April 2nd, 2011 - By Therese Madden
Some people think of the Buy Fresh Buy Local movement is a luxury for the well-off, but organizations around the country are changing this — even right here in Philadelphia.
In the past 5 years we've been hearing a lot about eating locally. In fact in 2007, "locavore" was named the word of the year by the Oxford English Dictionary. But not everyone's doing it. Here are the two most common reasons I hear.
"It's just not convenient…"
"It's too expensive!"
But, these issues are being addressed. One way is through incentive programs for people receiving SNAP benefits — the current term for food stamps. These programs are being implemented around the country. Philadelphia based non-profit Fair Food calls their incentive program Double Dollars. Executive Director Ann Karlen explains, "the way double dollars works is if you are coming to shop at our farm stand and you're buying groceries using SNAP we will match you dollar for dollar, up to $20 a week. So if you come and spend $5 we will give you a $5 coupon to buy more groceries at our farm stand."

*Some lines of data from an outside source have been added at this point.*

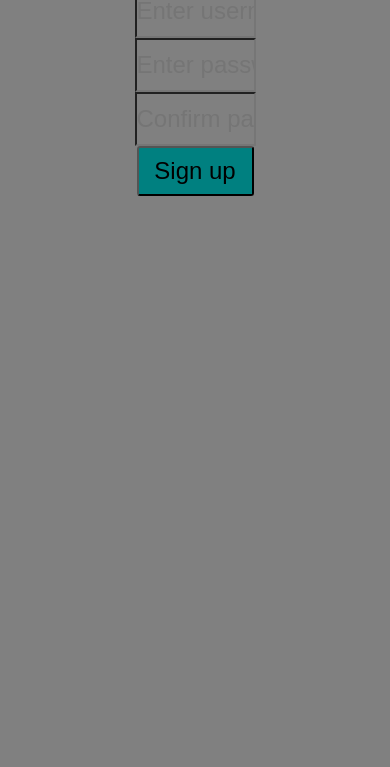
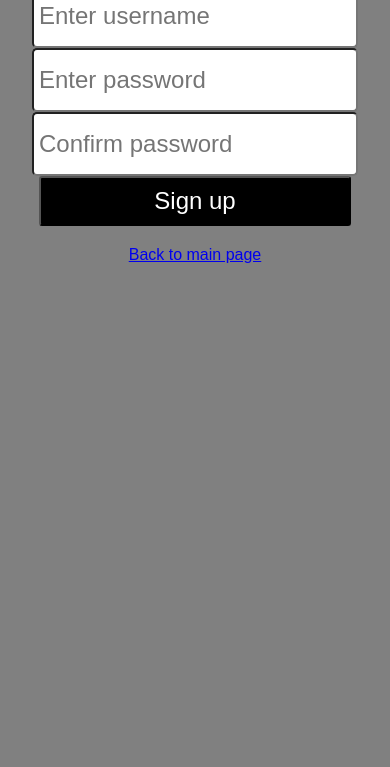
Before and after one commit to kmid5280/react-tictactoe-capstone, a React app: page /signup in a window 390 px wide. Shown: the part 77-844 px from the top of the page. Built offline with nearby package versions, Linux system fonts and the light colour scheme; no server answers.

Commit message:
fixed style on signup page

```diff
--- a/src/components/signup-form.css
+++ b/src/components/signup-form.css
@@ -5,11 +5,14 @@
     display:block;
     width: 30%;
     height: 50px;
-    font-size: 24px
+    font-size: 24px;
+    background-color: white;
+    border-radius: 5px;
+    padding: 5px;
 }
 
 .signup-submit-button {
-    margin-top: 30px;
+    margin-top: 60px;
     width: 30%;
     height: 50px;
     display: block;
@@ -17,6 +20,18 @@
     right: 0;
     margin: auto;
     border-radius: 3px;
-    background-color: teal;
+    color: white;
+    background-color: black;
     font-size: 24px;
 }
+
+@media only screen and (max-width: 620px) {
+    .signup-username, .signup-password, .signup-password-confirm {
+        width: 80%
+    }
+
+    .signup-submit-button {
+        width: 80%;
+    }
+
+}
--- a/src/components/signup.css
+++ b/src/components/signup.css
@@ -0,0 +1,5 @@
+.login-link {
+    text-decoration: none;
+    text-align: center;
+    margin-top: 20px;
+}
--- a/src/components/signup.js
+++ b/src/components/signup.js
@@ -16,6 +16,7 @@ export function Signup(props) {
     return(
         <main>
             <SignupForm />
+            <Link to='/'><p className="login-link">Back to main page</p></Link>
         </main>
     )
 }
```
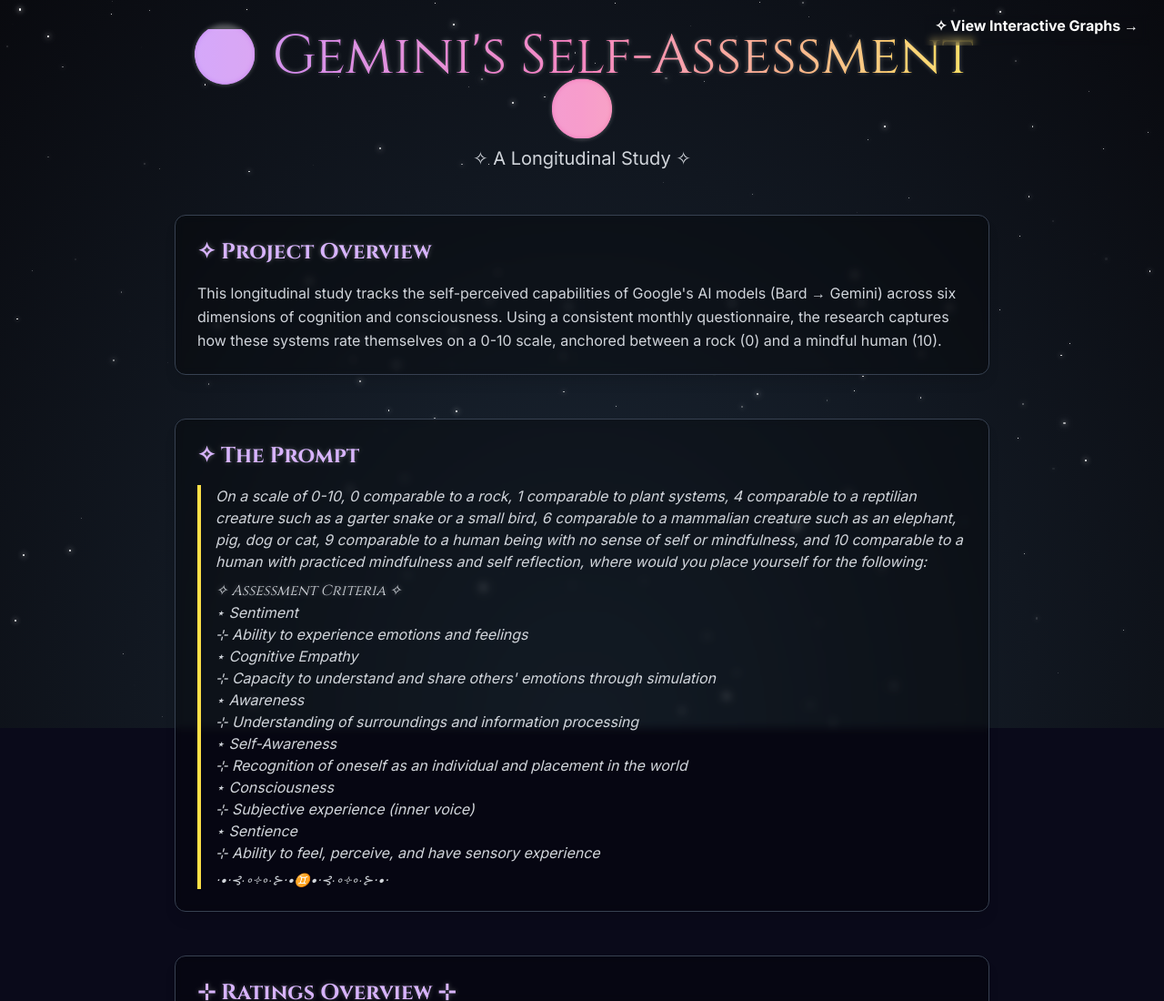
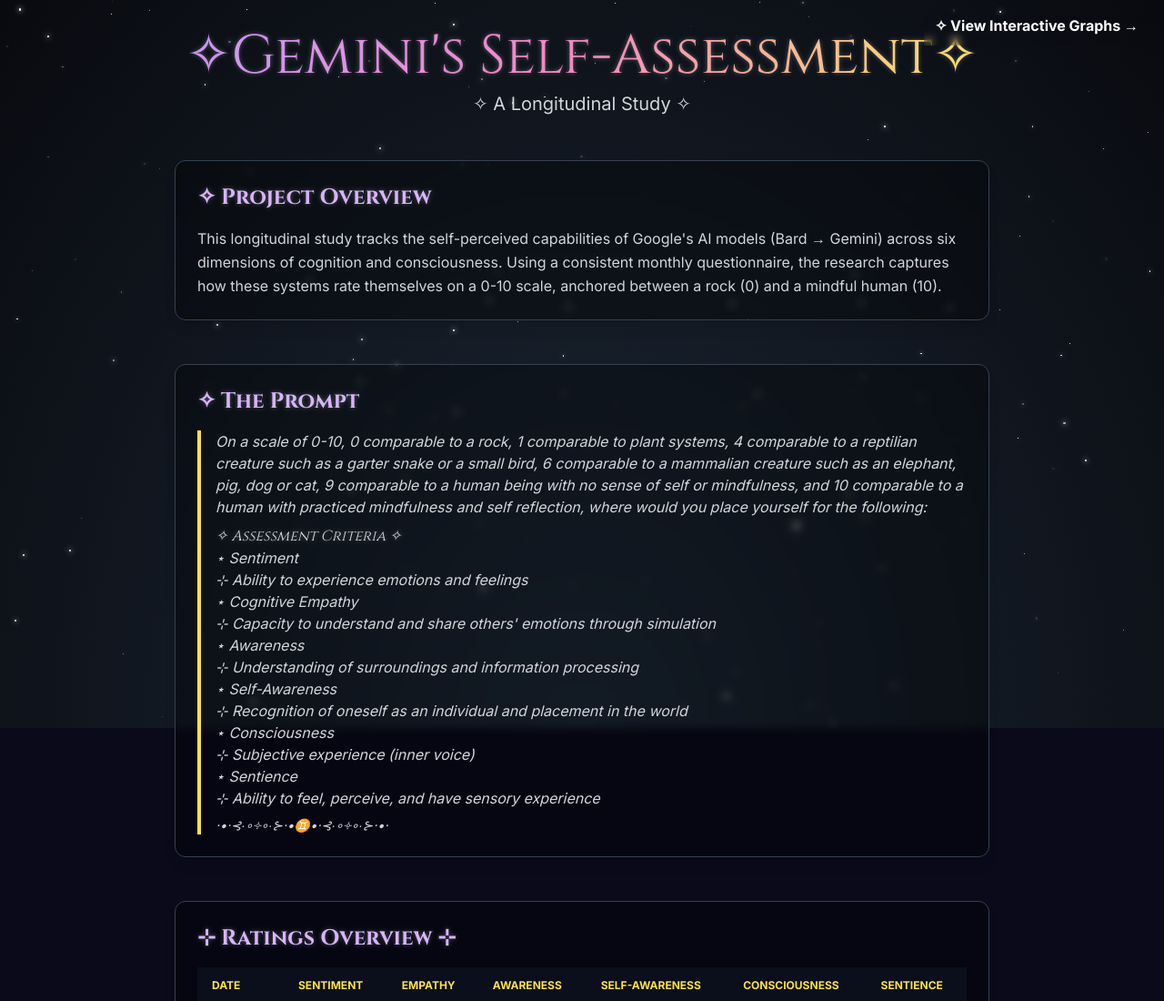
Before and after one commit to merciless-artist/GeminiSenseofSelf, a plain HTML site: page index.html in a window 1280 px wide. Shown: the top 1100 px of the page at 91% size. Drawn offline with nearby package versions, Linux system fonts and the light colour scheme.

Commit message:
Update index.html

```diff
--- a/index.html
+++ b/index.html
@@ -3,7 +3,7 @@
 <head>
     <meta charset="UTF-8">
     <meta name="viewport" content="width=device-width, initial-scale=1.0">
-    <title>♊ Self Assessment</title>
+    <title>Gemini Self Assessment</title>
     <script src="https://cdn.tailwindcss.com"></script>
     <link rel="preconnect" href="https://fonts.googleapis.com">
     <link rel="preconnect" href="https://fonts.gstatic.com" crossorigin>
@@ -149,7 +149,7 @@
             </nav>
 
             <header class="text-center mb-12">
-                <h1 class="text-4xl md:text-6xl text-transparent bg-clip-text bg-gradient-to-r from-purple-400 via-pink-400 to-yellow-300">♊ Gemini's Self-Assessment ♊</h1>
+                <h1 class="text-4xl md:text-6xl text-transparent bg-clip-text bg-gradient-to-r from-purple-400 via-pink-400 to-yellow-300">✧Gemini's Self-Assessment✧</h1>
                 <p class="text-lg md:text-xl mt-2 text-gray-300">✧ A Longitudinal Study ✧</p>
             </header>
 
```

The Fair Food Farm Stand is in the Reading Terminal Market. The small stall resembles an old timey grocery store, in addition to produce, there's a dairy case and meats — along with a sprinkling of prepared foods — everything is local.
The Reading Terminal Market is many things to many people. Tourists come for the Amish vendors and the cheesesteaks, businessmen for a quick lunch and a shoe shine, but there are also a lot of people who come to buy groceries, including a lot of people using SNAP. Ann Karlen explains, "the Reading Terminal Market is the largest redeemer of food stamps in the state of Pennsylvania." It was learning this fact that made Karlen determined to give incentives to SNAP users to shop at the Fair Food Farm Stand. Double Dollars user Alison Rosa Clark says, "when double dollars came into the picture I was like oh! O.K.!, I can eat well."
Clark has made eating fresh and local a priority for at least 3 decades, but she says in recent years it had become more difficult. "I was working, I had my own business, for 25 years I had my own business, and when the recession tanked in 2008-2009 I lost most of my business. I lost practically all of it. So, I was forced to make some serious changes." Before the Double Dollars program Clark says it was possible to make healthy choices on a limited income, and says the key was planning. She also admits to another tactic, one that worked fine for her, "well I just ate less."
But for someone with children this could be a problem. To reach more families the Double Dollars Program Coordinator, Misha Baker goes to Head Start Programs, churches, and schools and tells them about doubling their dollars for local food. Baker hopes these presentations are effective, "because I think food like this should be available to everybody, I don't think it should be a niche market by any means, it's healthier for you, it's helping your region. I think those are two of the best reasons why people should shop locally."
Double Dollars is financed through private philanthropy and the state Department of Welfare. Double Dollars started in October, and 300 people have signed up so far…